Supplied data Start Marker

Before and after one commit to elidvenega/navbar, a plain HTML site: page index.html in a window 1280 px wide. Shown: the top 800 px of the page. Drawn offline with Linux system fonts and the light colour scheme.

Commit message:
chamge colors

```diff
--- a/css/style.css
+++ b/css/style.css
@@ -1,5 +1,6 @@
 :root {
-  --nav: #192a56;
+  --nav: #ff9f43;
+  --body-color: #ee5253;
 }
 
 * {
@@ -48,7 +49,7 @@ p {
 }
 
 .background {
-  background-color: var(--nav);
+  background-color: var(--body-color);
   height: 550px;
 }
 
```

Supplied data End Marker

The records above need to be retyped exactly.

__Response__.
Before and after one commit to elidvenega/navbar, a plain HTML site: page index.html in a window 1280 px wide. Shown: the top 800 px of the page. Drawn offline with Linux system fonts and the light colour scheme.

Commit message:
chamge colors

```diff
--- a/css/style.css
+++ b/css/style.css
@@ -1,5 +1,6 @@
 :root {
-  --nav: #192a56;
+  --nav: #ff9f43;
+  --body-color: #ee5253;
 }
 
 * {
@@ -48,7 +49,7 @@ p {
 }
 
 .background {
-  background-color: var(--nav);
+  background-color: var(--body-color);
   height: 550px;
 }
 
```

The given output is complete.